I’m glad when I was a kid no one ever put a marshmallow in front of me and recorded for posterity whether I took it or held out for a larger reward in the future. According to a growing body of research, the waiters have an exponentially higher chance of success in life. Personally, patience has never been my strong suit, though I make up for it stubbornness, or, er, perseverance.
The reasons holding out for a reward leads to success in the future is covered in the much-discussed book How Children Succeed, by journalist Paul Tough. In short, they succeed through character, or broken down into its component parts, self-control, optimism, trustworthiness, curiosity and grit.
Why this is revolutionary is that for years the pervasive idea was that IQ determined whether children would succeed. And IQ was not believed to be especially malleable.
The impact of the marshmallow test, a longitudinal study launched in the 1970s, is pervasive in schools today. At my son’s elementary school, Needham, lessons are all founded in the International Baccalaureate approach to pedagogy, which focuses on developing inquiring and curious thinkers. This doesn’t mean no more ABC and 123, but it adds the context of society’s social contract that makes these skills valuable.
An episode of NPR’s Planet Money (wander in my kitchen on any given evening and you’ll hear public radio, so it is the inevitable touchstone of all my mental musings) discusses the application of this theory through programs that provide high quality preschool to underprivileged kids.
The encouraging result is that a good preschool can make an astounding difference in the lives of these children. Astounding as in the difference between graduating from college or dropping out of high school and obtaining a well-paying job or being unemployed.
What they are getting through preschool is so-called “executive function” – a psychology buzzword that refers to kids’ ability to control their behavior, work with others, pay attention and solve problems.
The depressing part of such findings, as least for me, is that those very basic skills are not being taught to the children by their parents.

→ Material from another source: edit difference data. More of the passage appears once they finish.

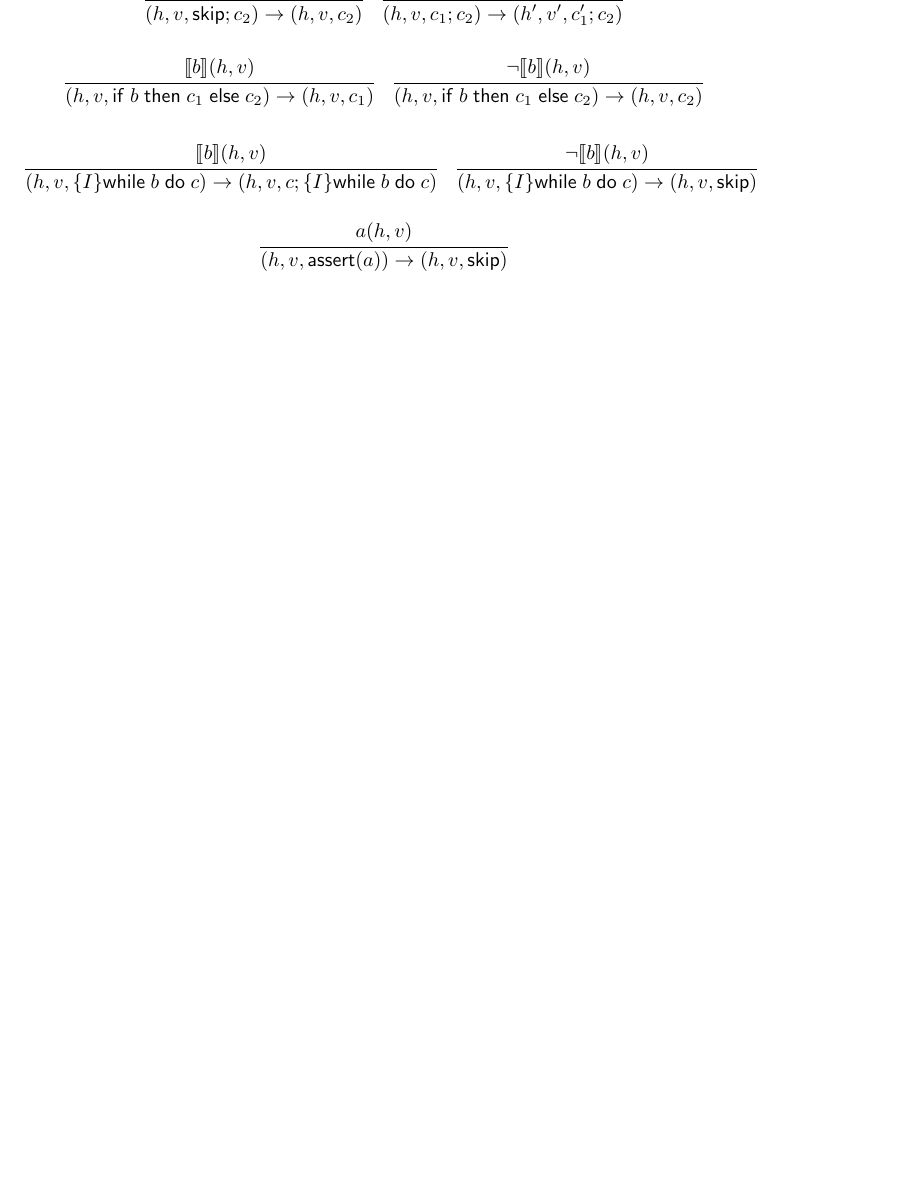
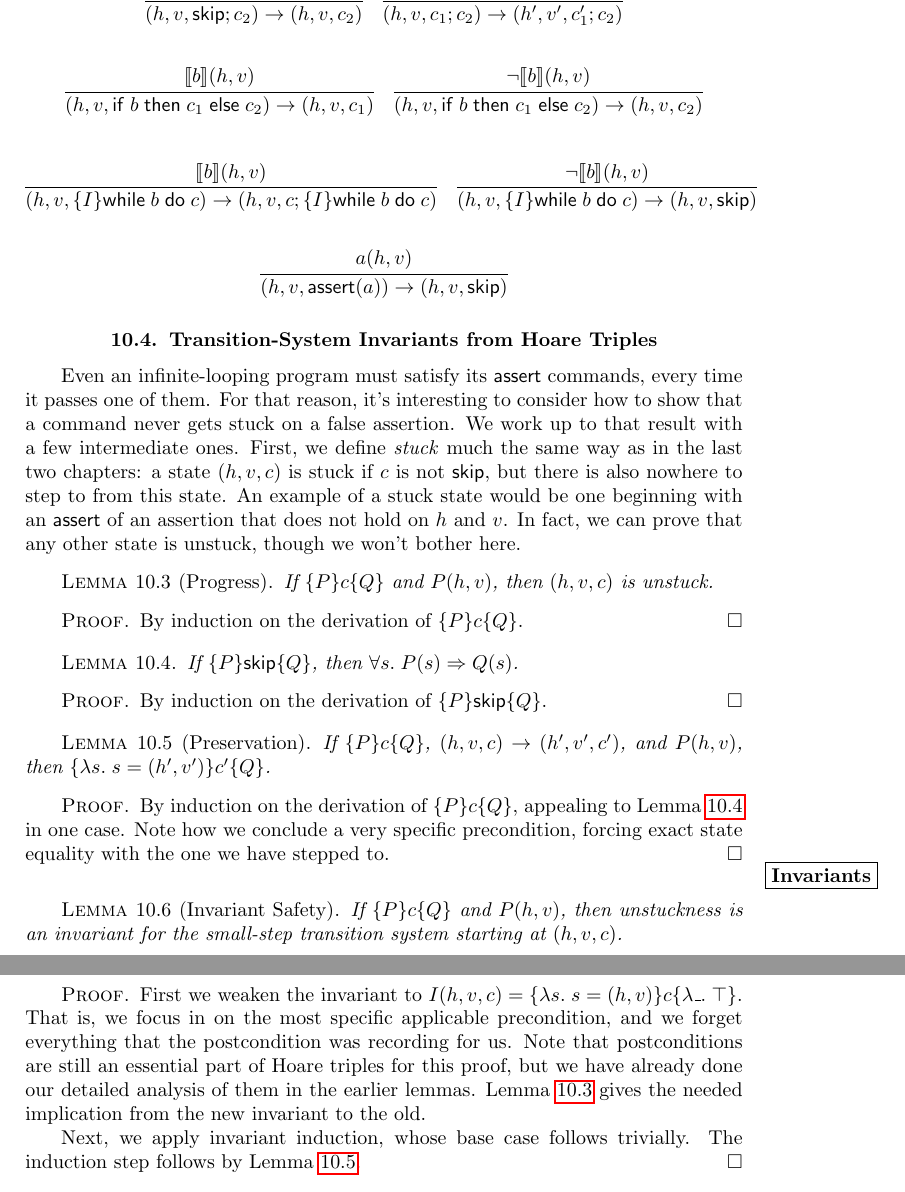
Before and after one commit to achlipala/frap, a LaTeX thesis (frap_book.tex): part of page 67 of 74 before the commit and two parts of pages 67 and 68 of 74 after it, the two joined at a grey line, cut so that both start at the same text, the shorter picture padded with empty space. Compiled offline with pdfLaTeX.

Commit message:
HoareLogic chapter: transition-system invariants

```diff
--- a/frap_book.tex
+++ b/frap_book.tex
@@ -2859,6 +2860,52 @@ $$\infer{\smallstep{(h, v, \{I\} \while{b}{c})}{(h, v, c; \{I\} \while{b}{c})}}{
 $$\infer{\smallstep{(h, v, \assert{a})}{(h, v, \skipe)}}{
   a(h, v)
 }$$
+
+
+\section{Transition-System Invariants from Hoare Triples}
+
+Even an infinite-looping program must satisfy its $\mathsf{assert}$ commands, every time it passes one of them.
+For that reason, it's interesting to consider how to show that a command never gets stuck on a false assertion.
+We work up to that result with a few intermediate ones.
+First, we define \emph{stuck} much the same way as in the last two chapters: a state $(h, v, c)$ is stuck if $c$ is not $\skipe$, but there is also nowhere to step to from this state.
+An example of a stuck state would be one beginning with an $\mathsf{assert}$ of an assertion that does not hold on $h$ and $v$.
+In fact, we can prove that any other state is unstuck, though we won't bother here.
+
+\begin{lemma}[Progress]\label{hoare_progress}
+  If $\hoare{P}{c}{Q}$ and $P(h, v)$, then $(h, v, c)$ is unstuck.
+\end{lemma}
+\begin{proof}
+  By induction on the derivation of $\hoare{P}{c}{Q}$.
+\end{proof}
+
+\begin{lemma}\label{hoare_skip}
+  If $\hoare{P}{\skipe}{Q}$, then $\forall s. \; P(s) \Rightarrow Q(s)$.
+\end{lemma}
+\begin{proof}
+  By induction on the derivation of $\hoare{P}{\skipe}{Q}$.
+\end{proof}
+
+\begin{lemma}[Preservation]\label{hoare_preservation}
+  If $\hoare{P}{c}{Q}$, $\smallstep{(h, v, c)}{(h', v', c')}$, and $P(h, v)$, then $\hoare{\lambda s. \; s = (h', v')}{c'}{Q}$.
+\end{lemma}
+\begin{proof}
+  By induction on the derivation of $\hoare{P}{c}{Q}$, appealing to Lemma \ref{hoare_skip} in one case.  Note how we conclude a very specific precondition, forcing exact state equality with the one we have stepped to.
+\end{proof}
+
+\invariants
+\begin{lemma}[Invariant Safety]
+  If $\hoare{P}{c}{Q}$ and $P(h, v)$, then unstuckness is an invariant for the small-step transition system starting at $(h, v, c)$.
+\end{lemma}
+\begin{proof}
+  First we weaken the invariant to $I(h, v, c) = \hoare{\lambda s. \; s = (h, v)}{c}{\lambda \_. \; \top}$.
+  That is, we focus in on the most specific applicable precondition, and we forget everything that the postcondition was recording for us.
+  Note that postconditions are still an essential part of Hoare triples for this proof, but we have already done our detailed analysis of them in the earlier lemmas.
+  Lemma \ref{hoare_progress} gives the needed implication from the new invariant to the old.
+
+  Next, we apply invariant induction, whose base case follows trivially.
+  The induction step follows by Lemma \ref{hoare_preservation}.
+\end{proof}
+
 
 
 %%%%%%%%%%%%%%%%%%%%%%%%%%%%%%%%%%%%%%%%%%%%%%%%%%%%%%%%%%%%%%%%%%%%%%%%%%%%%%%%
```
Also changed, not shown: frap_book.tex (1 more changed lines).
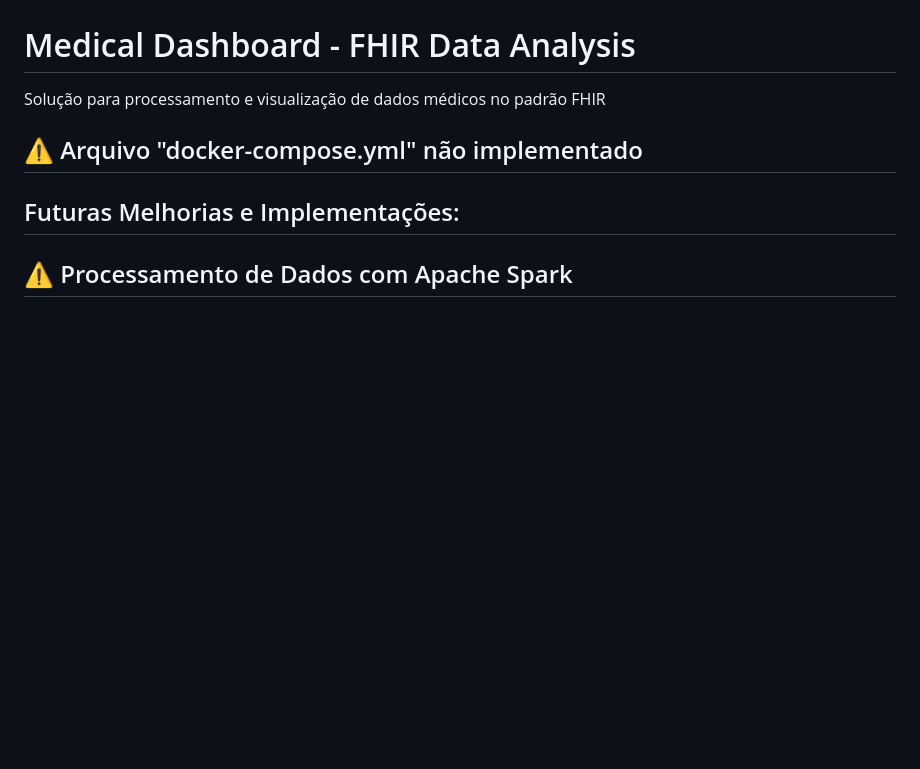
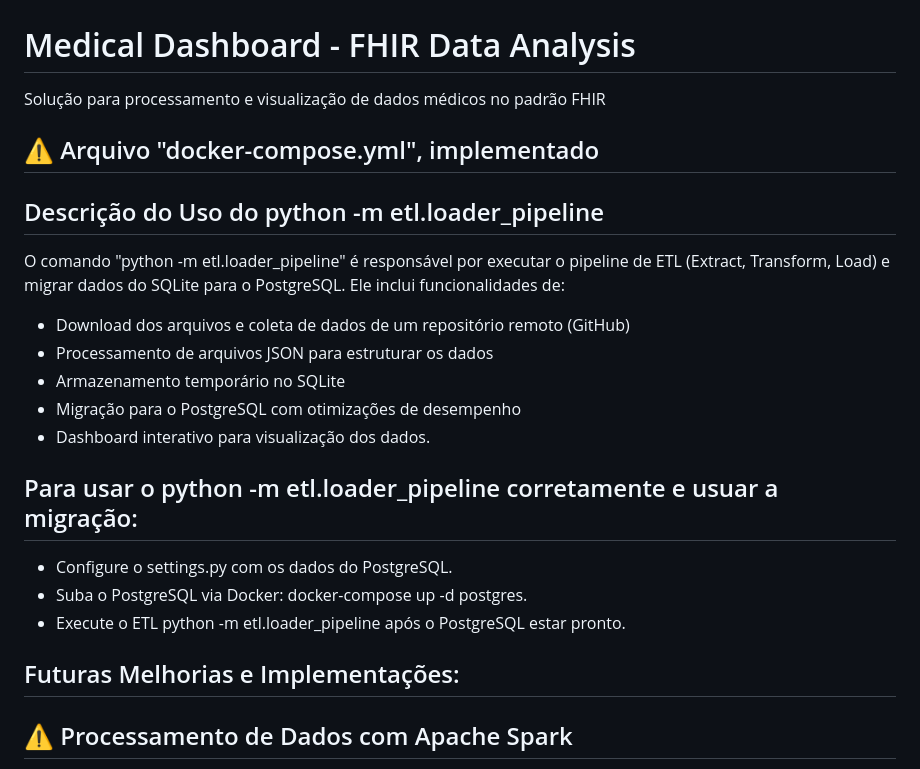
Before and after one commit to wesdataharmony/med-eng, a Markdown page: README.md, the part around the change. Drawn GitHub-style; blank space fills up the shorter version.

```diff
--- a/README.md
+++ b/README.md
@@ -1,7 +1,22 @@
 # Medical Dashboard - FHIR Data Analysis
 Solução para processamento e visualização de dados médicos no padrão FHIR
 
-## ⚠️ Arquivo "docker-compose.yml" não implementado
+## ⚠️ Arquivo "docker-compose.yml", implementado
+## Descrição do Uso do python -m etl.loader_pipeline
+O comando "python -m etl.loader_pipeline" é responsável por executar o pipeline de
+ETL (Extract, Transform, Load) e migrar dados do SQLite para o PostgreSQL. Ele inclui funcionalidades de:
+
+- Download dos arquivos e coleta de dados de um repositório remoto (GitHub)
+- Processamento de arquivos JSON para estruturar os dados
+- Armazenamento temporário no SQLite
+- Migração para o PostgreSQL com otimizações de desempenho
+- Dashboard interativo para visualização dos dados.
+
+## Para usar o python -m etl.loader_pipeline corretamente e usuar a migração:
+- Configure o settings.py com os dados do PostgreSQL.
+- Suba o PostgreSQL via Docker: docker-compose up -d postgres.
+- Execute o ETL python -m etl.loader_pipeline após o PostgreSQL estar pronto.
+
 ## Futuras Melhorias e Implementações:
 ## ⚠️ Processamento de Dados com Apache Spark
 O processamento dos dados será aprimorado utilizando Apache Spark, permitindo o processamento em larga escala de grandes volumes de dados de maneira distribuída. Com o uso de Spark, será possível otimizar o tempo de processamento e garantir maior eficiência, especialmente ao lidar com conjuntos de dados mais complexos.
```
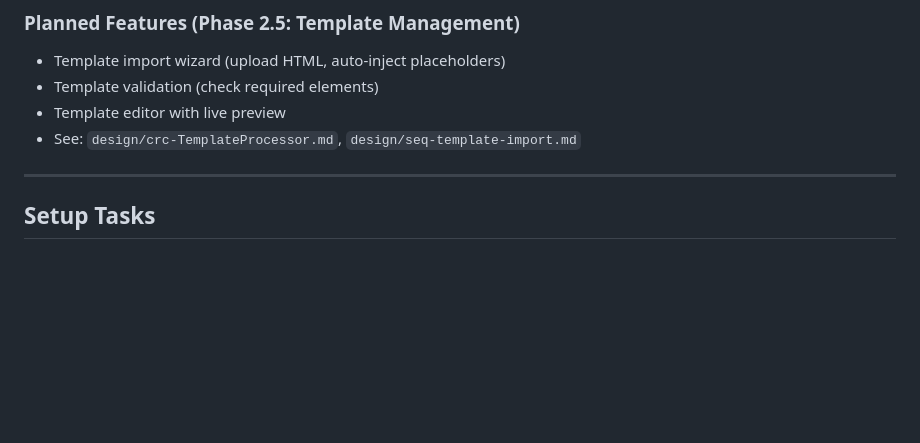
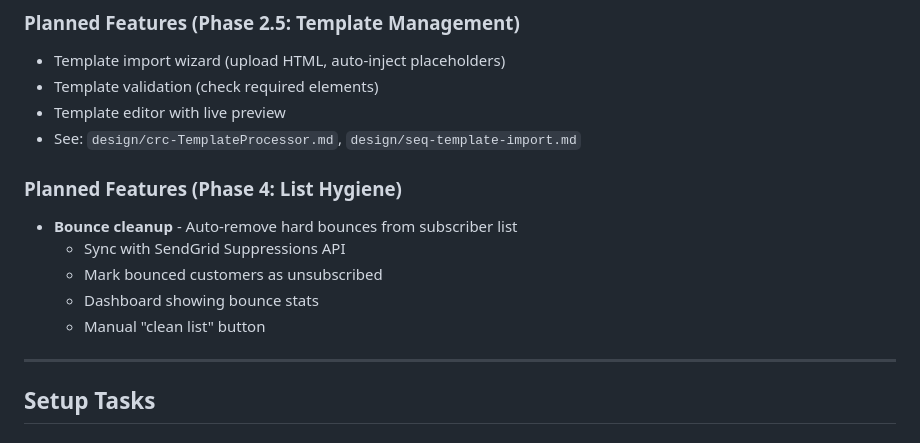
Before and after one commit to kcdjmaxx/MaxxConnect, a Markdown page: phase01Checklist.md, the part around the change. Rendered like a GitHub page; blank space fills up the shorter version.

```diff
--- a/phase01Checklist.md
+++ b/phase01Checklist.md
@@ -41,6 +41,13 @@ tags:
 - Template validation (check required elements)
 - Template editor with live preview
 - See: `design/crc-TemplateProcessor.md`, `design/seq-template-import.md`
+
+### Planned Features (Phase 4: List Hygiene)
+- **Bounce cleanup** - Auto-remove hard bounces from subscriber list
+  - Sync with SendGrid Suppressions API
+  - Mark bounced customers as unsubscribed
+  - Dashboard showing bounce stats
+  - Manual "clean list" button
 
 ---
 
```
Also changed, not shown: design/design.md (+8 -0 lines).
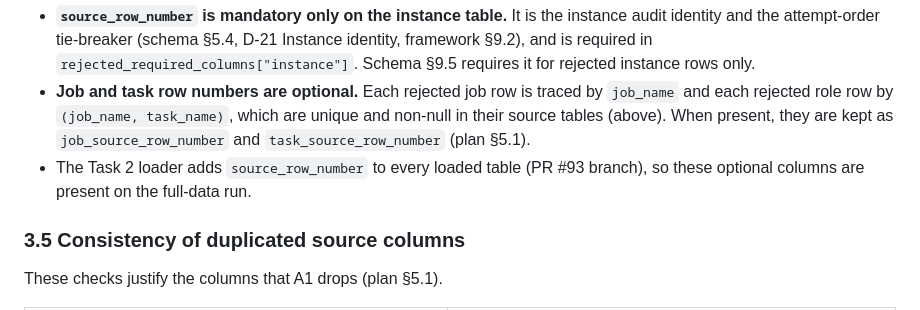
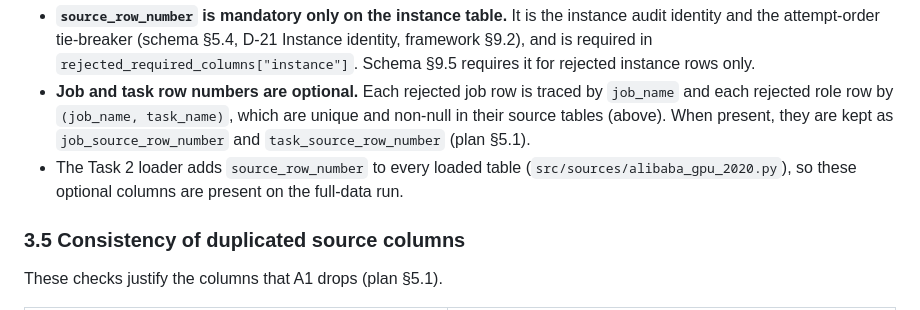
Before and after one commit to sonalilonkar1/masters-project, a Markdown page: docs/data/alibaba_gpu_2020_source_data_checks.md, the part around the change. Rendered like a GitHub page.

```diff
--- a/docs/data/alibaba_gpu_2020_source_data_checks.md
+++ b/docs/data/alibaba_gpu_2020_source_data_checks.md
@@ -81,7 +81,7 @@ Machine specifications are missing only for unplaced instances, which have no ma
 
 - **`source_row_number` is mandatory only on the instance table.** It is the instance audit identity and the attempt-order tie-breaker (schema §5.4, D-21 Instance identity, framework §9.2), and is required in `rejected_required_columns["instance"]`. Schema §9.5 requires it for rejected instance rows only.
 - **Job and task row numbers are optional.** Each rejected job row is traced by `job_name` and each rejected role row by `(job_name, task_name)`, which are unique and non-null in their source tables (above). When present, they are kept as `job_source_row_number` and `task_source_row_number` (plan §5.1).
-- The Task 2 loader adds `source_row_number` to every loaded table (PR #93 branch), so these optional columns are present on the full-data run.
+- The Task 2 loader adds `source_row_number` to every loaded table (`src/sources/alibaba_gpu_2020.py`), so these optional columns are present on the full-data run.
 
 ### 3.5 Consistency of duplicated source columns
 
```
Also changed, not shown: docs/planning/task3_implementation_plan.md (+3 -4 lines).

Why?
I don’t believe it’s moral failings – parents are hard wired to want the best for their kids. But something about society has set insurmountable barriers in their way. Many work long hours in low paying jobs and lack a model of good parenting to draw from. And families have become increasingly migratory, disassembling the network of relatives that used to pick up the slack. Lastly, parenting is just plain hard, even for the best equipped.
My hope is that policy makers won’t give up on these parents, leaving it to institutions to do their jobs for them.
And for all parents, there is more good news in the research: kids succeed through overcoming adversity. So relax and don’t helicopter. Travails will teach them more than all the preemptive protectiveness we can muster.